There are two types of fiber—soluble and insoluble. Each support different functions in the body. Understanding the differences between these two types can help maximize the benefits of fiber.

soluble v. insoluble fiber

  Verywell / Brianna Gilmartin

Soluble Fiber

Soluble fiber dissolves in water and forms a gel-like substance in the stomach, which slows down digestion. It has been shown to not only lower blood cholesterol but also reduce the risk of stroke, diabetes, gastrointestinal disorders, and some cancers.

Soluble fiber also contributes to colon health by feeding good bacteria in the gut and preventing constipation and loose stools.

Good Sources of Soluble Fiber
Food Serving Size Amount of Fiber
Purple passion fruit 1/2 cup 6.5 grams
Black beans (cooked) 3/4 cup 5.4 grams
Lima beans 3/4 cup 5.3 grams
Artichoke (cooked) 1 medium 4.7 grams
Apple (with skin) 1 medium 4.2 grams
Green peas (cooked) 1/2 cup 3.2 grams
Potato (with skin) 1 medium 2.4 grams
Oatmeal (cooked) 1 cup 2.4 grams
Banana 1 medium 2.1 grams
Broccoli (raw) 1/2 cup 1.3 grams
Sunflower seeds 1/4 cup 1.1 grams
Walnuts 1 ounce 0.6 grams

Insoluble Fiber

Often referred to as "roughage," insoluble fiber does not dissolve in water and typically remains intact as it passes throughout the gastrointestinal tract. It speeds the movement of food through the digestive system, functioning much like a scouring pad by "scrubbing" the intestines along the way.

Insoluble fiber also adds bulk to stools and increases the regularity of bowel movements, helping to prevent constipation.

Good Sources of Insoluble Fiber
Food  Serving Size Amount of Fiber
Kale (cooked) 1 cup 5.1 grams
Lentils (cooked) 1/2 cup 3.8 grams
Almonds (raw) 1 ounce 3.5 grams
Pear 1 medium 3.2 grams
Garbanzo beans (cooked) 1/2 cup 2.8 grams
Strawberries 1 cup 2.6 grams
Quinoa (cooked) 1/2 cup 2.5 grams
Walnuts 1 ounce 2.5 grams
Potato (with school) 1 medium 2.4 grams
Raspberries 1/2 cup 2.3 grams
Oatmeal (cooked) 1 cup 1.6 grams
Orange 1 medium 1.3 grams

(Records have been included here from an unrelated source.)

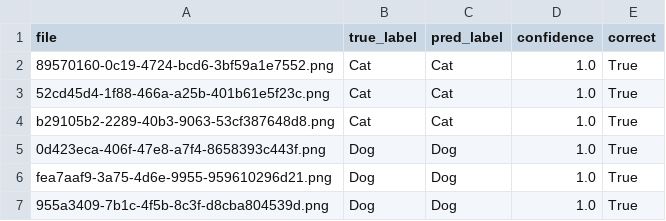
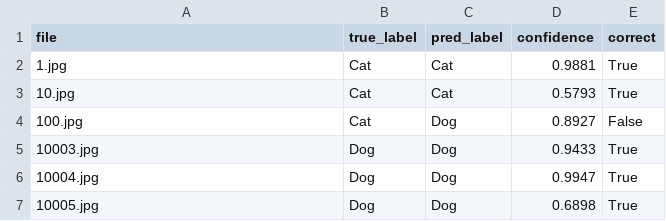
Before and after one commit to Roma-PaiK/pet-classifier-mlops, a CSV file: eval_results.csv, drawn as a sheet.

```diff
--- a/eval_results.csv
+++ b/eval_results.csv
@@ -1,7 +1,7 @@
 file,true_label,pred_label,confidence,correct
-89570160-0c19-4724-bcd6-3bf59a1e7552.png,Cat,Cat,1.0,True
-52cd45d4-1f88-466a-a25b-401b61e5f23c.png,Cat,Cat,1.0,True
-b29105b2-2289-40b3-9063-53cf387648d8.png,Cat,Cat,1.0,True
-0d423eca-406f-47e8-a7f4-8658393c443f.png,Dog,Dog,1.0,True
-fea7aaf9-3a75-4d6e-9955-959610296d21.png,Dog,Dog,1.0,True
-955a3409-7b1c-4f5b-8c3f-d8cba804539d.png,Dog,Dog,1.0,True
+1.jpg,Cat,Cat,0.9881,True
+10.jpg,Cat,Cat,0.5793,True
+100.jpg,Cat,Dog,0.8927,False
+10003.jpg,Dog,Dog,0.9433,True
+10004.jpg,Dog,Dog,0.9947,True
+10005.jpg,Dog,Dog,0.6898,True
```
Also changed, not shown: 11 other files.
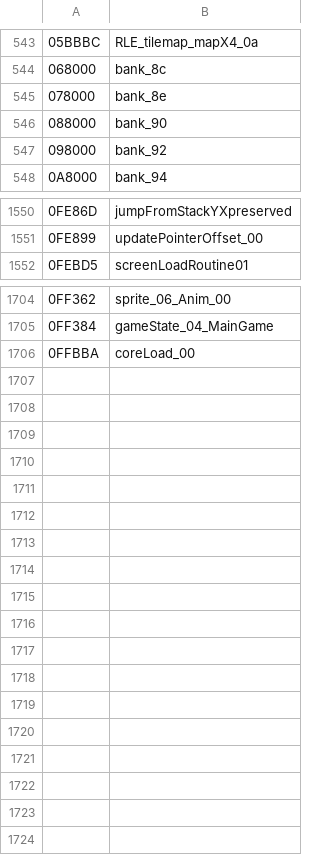
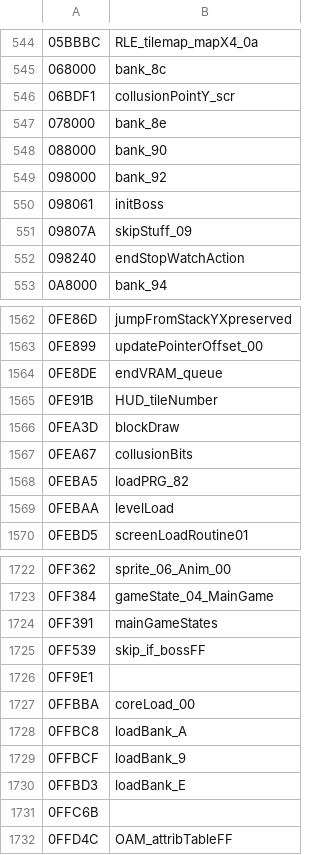
Before and after one commit to bogaa/dizASM_Castlevania3, a CSV file: labels.csv, drawn as a sheet; only a part is shown, gaps mark what is left out; the diff covers the shown part only.

```diff
--- a/labels.csv
+++ b/labels.csv
@@ -544,2 +545,3 @@
 068000,bank_8c,
+06BDF1,collusionPointY_scr,
 078000,bank_8e,
@@ -547,2 +549,5 @@
 098000,bank_92,
+098061,initBoss,
+09807A,skipStuff_09,
+098240,endStopWatchAction,
 0A8000,bank_94,
@@ -1551,2 +1563,8 @@
 0FE899,updatePointerOffset_00,
+0FE8DE,endVRAM_queue,
+0FE91B,HUD_tileNumber,
+0FEA3D,blockDraw,
+0FEA67,collusionBits,
+0FEBA5,loadPRG_82,
+0FEBAA,levelLoad,
 0FEBD5,screenLoadRoutine01,
@@ -1705,2 +1723,10 @@
 0FF384,gameState_04_MainGame,
+0FF391,mainGameStates,
+0FF539,skip_if_bossFF,
+0FF9E1,,
 0FFBBA,coreLoad_00,
+0FFBC8,loadBank_A,
+0FFBCF,loadBank_9,
+0FFBD3,loadBank_E,
+0FFC6B,,
+0FFD4C,OAM_attribTableFF,
```
Also changed, not shown: 8 added rows and 1 edited cell elsewhere in this file, 46 other files.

How Much Fiber Do You Need?

The Dietary Guidelines for Americans, jointly published by the U.S. Departments of Agriculture and of Health and Human Services, note that more than 90% of women and 97% of men do not meet recommended intakes for dietary fiber. This is because most people don't get enough fruits, vegetables, and whole grains.

The recommended daily intake varies by sex and age:

Women

  • Ages 19 to 30: 28 grams
  • Ages 31-50: 25 grams
  • Ages 51+: 22 grams

Men

  • Ages 19 to 30: 34 grams
  • Ages 31-50: 31 grams
  • Ages 51+: 28 grams

Ways to Get More Fiber

Increasing the amount of fiber in your diet can allow you to reap great benefits, but know that a sudden increase in fiber consumption can lead to uncomfortable digestive symptoms such as bloating, gas, constipation, diarrhea, or cramps.

Take it slow—increase the fiber in your diet gradually, adding a bit more every few days. Spread your fiber intake throughout the day rather than cramming a lot of fiber into single meals or snacks, and drink plenty of water.

Some simple ways to start: 

  • Aim to eat three to five servings of non-starchy vegetables each day (a serving is 1/2 cup cooked or 1 cup raw).
  • Consume two servings of high-fiber fruits such as berries, apples, or pears daily.
  • Include plenty of whole grains, such as whole-grain bread, oatmeal, and ancient grains (quinoa, bulgar, barley, farro, millet, freekeh).
  • Snack on unsalted nuts (one serving is 1/4 cup, or about one handful).
  • Sprinkle ground flax, hemp, or chia seeds into your yogurt.
  • Toss legumes, such as chickpeas, into your salad for a protein and fiber boost.
  • Make dessert recipes with an added emphasis on fiber.
  • Try low-fat and unbuttered popcorn as a snack.

Food Label Know-How

When reading labels, note that any food containing 5 grams of fiber is considered an "excellent" source, according to the American Diabetes Association. Foods with 2.5 grams to 4.9 grams are "good" sources.

In time, you'll become familiar with the amount of fiber in your favorite foods. Getting more of these will become second nature.

A Word From Verywell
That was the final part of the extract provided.